The National War Memorial was first unveiled in 1939 to commemorate the response of Canadians in the First World War 1914-1918. Over the years, the memorial has come to symbolize the sacrifice of all Canadians who have served Canada in time of war and was rededicated to their honour.

My timing was perfect as I got to see the changing of the guard at 4pm.

Terry Fox Statue, Ottawa, ON

I am in Ottawa for the next couple of days.  I took a walk this afternoon to the Terry Fox Statue (I am a volunteer with our neighbourhood Terry Fox Run).

The statue of Terry Fox, which stands across from Parliament Hill in Ottawa, portrays the courage of this true national hero. At age 21, this young man began his Marathon of Hope to raise money for cancer research.

He ran for a total of 143 days, through the Maritimes, Quebec and Ontario. But the bone cancer that had claimed part of his right leg returned. He was forced to stop his run near Thunder Bay, Ontario. Terry Fox died on June 28, 1981, one month before his 23rd birthday.

His courage continues to inspire millions of people who each year participate in the Terry Fox Run in more than 50 countries to raise funds for cancer research.

The statue of Terry Fox was created by John Hooper in 1983.

Tuesday, 16 October 2018

Book ~ "Homer and the Holiday Miracle: A True Story" (2018) Gwen Cooper

From Goodreads ~ Fifteen years earlier, doctors had warned that Homer - a tiny, sightless kitten - was unlikely to survive and probably wouldn’t have much of a life even if he did. Miraculously and against all the odds, however, Homer grew into a feline dynamo who scaled seven-foot bookcases with ease, saved his human mom’s life when he chased a late-night burglar from their apartment, and rose to global fame - paving the way for other special-needs animals once considered “unadoptable.”

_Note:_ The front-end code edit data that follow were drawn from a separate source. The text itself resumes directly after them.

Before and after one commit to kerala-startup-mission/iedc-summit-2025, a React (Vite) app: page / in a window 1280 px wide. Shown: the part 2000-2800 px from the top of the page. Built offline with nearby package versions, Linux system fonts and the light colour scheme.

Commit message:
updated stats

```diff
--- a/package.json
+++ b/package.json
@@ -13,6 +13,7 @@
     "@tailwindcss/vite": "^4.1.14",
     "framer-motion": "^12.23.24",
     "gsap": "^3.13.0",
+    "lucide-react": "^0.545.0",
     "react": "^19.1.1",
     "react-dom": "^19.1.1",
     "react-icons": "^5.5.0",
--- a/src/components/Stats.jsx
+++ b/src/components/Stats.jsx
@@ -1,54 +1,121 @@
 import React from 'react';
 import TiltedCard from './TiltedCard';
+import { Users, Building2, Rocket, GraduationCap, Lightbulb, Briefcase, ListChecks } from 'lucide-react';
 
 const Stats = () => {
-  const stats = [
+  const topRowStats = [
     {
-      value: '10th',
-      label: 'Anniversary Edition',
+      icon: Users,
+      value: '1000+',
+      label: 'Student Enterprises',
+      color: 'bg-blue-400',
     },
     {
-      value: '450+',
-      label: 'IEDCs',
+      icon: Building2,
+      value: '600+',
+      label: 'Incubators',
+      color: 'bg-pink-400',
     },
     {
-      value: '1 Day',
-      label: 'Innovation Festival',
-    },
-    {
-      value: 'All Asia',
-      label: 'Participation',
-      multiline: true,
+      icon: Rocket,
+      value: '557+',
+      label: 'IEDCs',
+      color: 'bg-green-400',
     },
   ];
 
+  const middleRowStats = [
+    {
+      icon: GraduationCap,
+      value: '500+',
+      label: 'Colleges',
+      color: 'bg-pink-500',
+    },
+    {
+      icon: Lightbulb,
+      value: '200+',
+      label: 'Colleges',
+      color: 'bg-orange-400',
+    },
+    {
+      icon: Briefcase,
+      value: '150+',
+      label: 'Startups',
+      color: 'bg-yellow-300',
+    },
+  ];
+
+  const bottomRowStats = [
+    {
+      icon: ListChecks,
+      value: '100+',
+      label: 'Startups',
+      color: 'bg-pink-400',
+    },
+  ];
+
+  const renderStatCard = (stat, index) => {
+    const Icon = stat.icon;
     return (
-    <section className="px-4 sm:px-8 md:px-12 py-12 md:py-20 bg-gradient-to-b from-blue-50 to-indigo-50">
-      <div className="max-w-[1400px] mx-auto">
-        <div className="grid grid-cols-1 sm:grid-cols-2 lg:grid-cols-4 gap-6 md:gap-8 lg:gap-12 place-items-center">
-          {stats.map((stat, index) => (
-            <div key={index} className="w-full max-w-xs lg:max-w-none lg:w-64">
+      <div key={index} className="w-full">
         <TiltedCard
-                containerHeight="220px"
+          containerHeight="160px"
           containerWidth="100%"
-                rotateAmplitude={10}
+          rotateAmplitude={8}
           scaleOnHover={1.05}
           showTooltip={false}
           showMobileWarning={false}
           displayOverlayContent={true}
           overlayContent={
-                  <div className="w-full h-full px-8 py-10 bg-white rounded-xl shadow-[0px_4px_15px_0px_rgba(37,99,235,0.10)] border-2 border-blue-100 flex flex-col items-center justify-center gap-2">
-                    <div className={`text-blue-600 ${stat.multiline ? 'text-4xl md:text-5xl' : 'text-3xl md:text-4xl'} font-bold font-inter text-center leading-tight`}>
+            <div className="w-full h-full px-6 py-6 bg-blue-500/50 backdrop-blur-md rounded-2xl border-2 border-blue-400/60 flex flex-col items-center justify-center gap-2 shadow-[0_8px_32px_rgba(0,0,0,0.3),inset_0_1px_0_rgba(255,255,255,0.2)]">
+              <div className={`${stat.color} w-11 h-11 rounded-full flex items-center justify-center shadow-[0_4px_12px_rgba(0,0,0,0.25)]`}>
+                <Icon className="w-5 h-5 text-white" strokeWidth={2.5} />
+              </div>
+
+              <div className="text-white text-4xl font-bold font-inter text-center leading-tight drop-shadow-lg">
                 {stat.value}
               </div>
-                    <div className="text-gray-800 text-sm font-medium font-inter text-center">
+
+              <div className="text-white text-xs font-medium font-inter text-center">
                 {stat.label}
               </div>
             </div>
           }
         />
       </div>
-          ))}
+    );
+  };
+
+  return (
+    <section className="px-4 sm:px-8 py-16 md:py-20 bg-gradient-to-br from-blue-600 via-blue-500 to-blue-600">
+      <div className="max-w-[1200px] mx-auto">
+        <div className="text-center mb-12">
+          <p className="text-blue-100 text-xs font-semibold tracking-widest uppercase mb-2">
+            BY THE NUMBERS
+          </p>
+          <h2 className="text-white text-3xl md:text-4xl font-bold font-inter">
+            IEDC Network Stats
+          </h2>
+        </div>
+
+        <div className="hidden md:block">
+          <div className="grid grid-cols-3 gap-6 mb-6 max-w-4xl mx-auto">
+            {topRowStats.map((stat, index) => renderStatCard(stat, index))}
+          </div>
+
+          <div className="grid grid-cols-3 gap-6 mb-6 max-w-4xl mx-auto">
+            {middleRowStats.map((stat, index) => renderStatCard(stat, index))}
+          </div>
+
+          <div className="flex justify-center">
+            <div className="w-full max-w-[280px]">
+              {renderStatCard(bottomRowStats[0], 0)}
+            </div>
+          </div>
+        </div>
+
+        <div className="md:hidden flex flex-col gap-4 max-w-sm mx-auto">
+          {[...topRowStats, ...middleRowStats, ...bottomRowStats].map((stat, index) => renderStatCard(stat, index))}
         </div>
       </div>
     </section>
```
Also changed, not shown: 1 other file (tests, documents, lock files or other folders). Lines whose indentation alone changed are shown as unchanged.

Now, only two weeks before Christmas, with doctors once again decreeing that Homer didn’t have much time - that he wouldn’t even make it to Christmas Eve - Homer showed everyone that he still had one more miracle left in him. The heroic blind cat proved again, once and for all, that hope and love aren’t things you see with your eyes. You see them with your heart. 

Gwen Cooper has written books about her five cats ... Scarlet, Vashti, Homer, Clayton and Fanny.  This one is focused on Homer.

She already had Scarlet and Vashti when she heard about Homer, a blind kitten.  No one wanted so adopted him.  Despite being blind, Homer had a fun and active life.  Just before Christmas, they discovered that Homer was having liver issues and wasn't expected to live past a few weeks.  Gwen and Laurence, her husband, prepared for the worst.  But Homer surprised everyone and lived another nine months.

I like reading stories about animals and that's why this one caught my eye.  I liked the writing style and could relate to this story.  Two years ago, we discovered that our 13-year-old tabby, Morgan, had stomach cancer.  The vet said he had a couple weeks left but he lived another five months.  Like Gwen, we considered every extra day with him as an unexpected gift and tried to make them the best for him.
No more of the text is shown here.